The Center appointed Seth M. Reiss as the sole panelist in this matter on March 1, 2010. The Panel finds that it was properly constituted. The Panel has submitted the Statement of Acceptance and Declaration of Impartiality and Independence, as required by the Center to ensure compliance with the Rules, paragraph 7.
Complainant, a Florida corporation, is engaged in the operation and franchising of fast food restaurants featuring submarine sandwiches. Complainant first used its SUBWAY mark in 1967, in connection with a sandwich shop in Bridgeport Connecticut. Since then Complainant has continuously expanded its franchise business operation so that presently, there are over 31,476 SUBWAY branded restaurants spread among 91 countries. Complainant claims registration of its SUBWAY mark in 138 counties. Annexed to its complaint is evidence of a United States Patent and Trademark Office (“USPTO”) registration for the word “subway” for restaurant services dating from 1981, and a USPTO registration for the word “subway” in stylized format, for clothing, dating from October 2008.
Complainant alleges that Respondent is using the disputed domain name to point to a website that offers visitors a “free $50” SUBWAY gift card. Complainant fails to append evidence of the putative website or of the content that Complainant claims is found on the offending website.
The WhoIs record for <mysubwayrewards.com> shows that it is registered to Respondent and that it was first registered on July 20, 2009.
On previous occasions, when the <mysubwayrewards.com> domain address was entered into an Internet browser, the domain name resolved, alternatively, into a “SurveyScout.com” website advertising Internet related revenue opportunities, and a website of the type described by Complainant offering a free $50 SUBWAY gift card.
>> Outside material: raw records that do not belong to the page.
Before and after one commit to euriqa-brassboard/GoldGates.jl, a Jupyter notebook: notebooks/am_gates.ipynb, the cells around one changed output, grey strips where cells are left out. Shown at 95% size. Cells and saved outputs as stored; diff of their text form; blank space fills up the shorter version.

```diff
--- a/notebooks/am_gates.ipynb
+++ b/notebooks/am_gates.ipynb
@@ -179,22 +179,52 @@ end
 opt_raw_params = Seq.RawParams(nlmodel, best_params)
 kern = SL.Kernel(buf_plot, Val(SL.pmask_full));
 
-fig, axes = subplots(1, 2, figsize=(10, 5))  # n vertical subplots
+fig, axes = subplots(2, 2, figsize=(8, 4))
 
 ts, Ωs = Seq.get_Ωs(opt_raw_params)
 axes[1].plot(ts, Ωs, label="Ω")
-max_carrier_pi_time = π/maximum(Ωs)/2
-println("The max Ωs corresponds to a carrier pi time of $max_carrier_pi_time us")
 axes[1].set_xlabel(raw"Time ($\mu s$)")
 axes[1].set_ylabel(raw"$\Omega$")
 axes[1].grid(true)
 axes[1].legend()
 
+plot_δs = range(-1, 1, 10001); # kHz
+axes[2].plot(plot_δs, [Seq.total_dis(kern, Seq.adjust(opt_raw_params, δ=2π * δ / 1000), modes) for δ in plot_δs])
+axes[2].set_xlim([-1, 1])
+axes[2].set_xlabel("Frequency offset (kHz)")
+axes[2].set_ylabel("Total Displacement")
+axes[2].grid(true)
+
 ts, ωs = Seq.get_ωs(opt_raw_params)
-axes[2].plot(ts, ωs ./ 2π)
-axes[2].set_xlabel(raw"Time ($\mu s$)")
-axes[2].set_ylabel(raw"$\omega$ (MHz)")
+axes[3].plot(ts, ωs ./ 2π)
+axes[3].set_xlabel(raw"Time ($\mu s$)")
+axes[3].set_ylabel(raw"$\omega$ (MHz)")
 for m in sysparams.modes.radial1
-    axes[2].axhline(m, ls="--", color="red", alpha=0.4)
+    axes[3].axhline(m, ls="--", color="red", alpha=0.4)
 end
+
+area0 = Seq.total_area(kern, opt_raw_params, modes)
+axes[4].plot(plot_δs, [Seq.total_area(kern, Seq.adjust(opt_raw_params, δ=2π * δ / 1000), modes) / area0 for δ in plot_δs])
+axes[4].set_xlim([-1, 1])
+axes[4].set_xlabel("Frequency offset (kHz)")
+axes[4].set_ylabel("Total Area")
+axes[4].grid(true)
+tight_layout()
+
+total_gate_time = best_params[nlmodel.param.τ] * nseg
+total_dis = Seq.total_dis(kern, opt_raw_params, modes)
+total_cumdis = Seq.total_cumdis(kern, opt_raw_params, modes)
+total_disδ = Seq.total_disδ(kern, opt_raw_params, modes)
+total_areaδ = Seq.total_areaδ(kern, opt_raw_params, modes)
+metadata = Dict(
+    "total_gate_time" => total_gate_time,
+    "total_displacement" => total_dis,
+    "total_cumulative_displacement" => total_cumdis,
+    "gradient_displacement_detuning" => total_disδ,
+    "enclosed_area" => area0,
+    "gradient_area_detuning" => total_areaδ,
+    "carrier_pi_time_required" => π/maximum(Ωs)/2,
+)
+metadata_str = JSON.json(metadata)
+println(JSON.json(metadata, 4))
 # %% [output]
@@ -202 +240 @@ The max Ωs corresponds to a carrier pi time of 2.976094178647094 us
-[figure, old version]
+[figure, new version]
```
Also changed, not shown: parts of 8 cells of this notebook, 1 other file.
The website promoting free $ 50 SUBWAY gift cards also disclosed that the card is being offered by EasyBudgetGifts.com, “an independent rewards program . . . not associated with any of the above listed merchants and brands.” Ultimately, for the reasons set out below, it is unnecessary for the Panel to make a finding based on assessment of the website content in this particular case. For completeness, however, the Panel notes that the website content appears to have been changed out one or more times during the short period this Panel considered the case1
Complainant contends that the disputed domain name is identical or confusingly similar to a trademark or service mark in which the Complainant has rights. Complainant bases this allegation entirely upon the two USPTO registrations for the mark SUBWAY evidence of which is annexed to the Complaint.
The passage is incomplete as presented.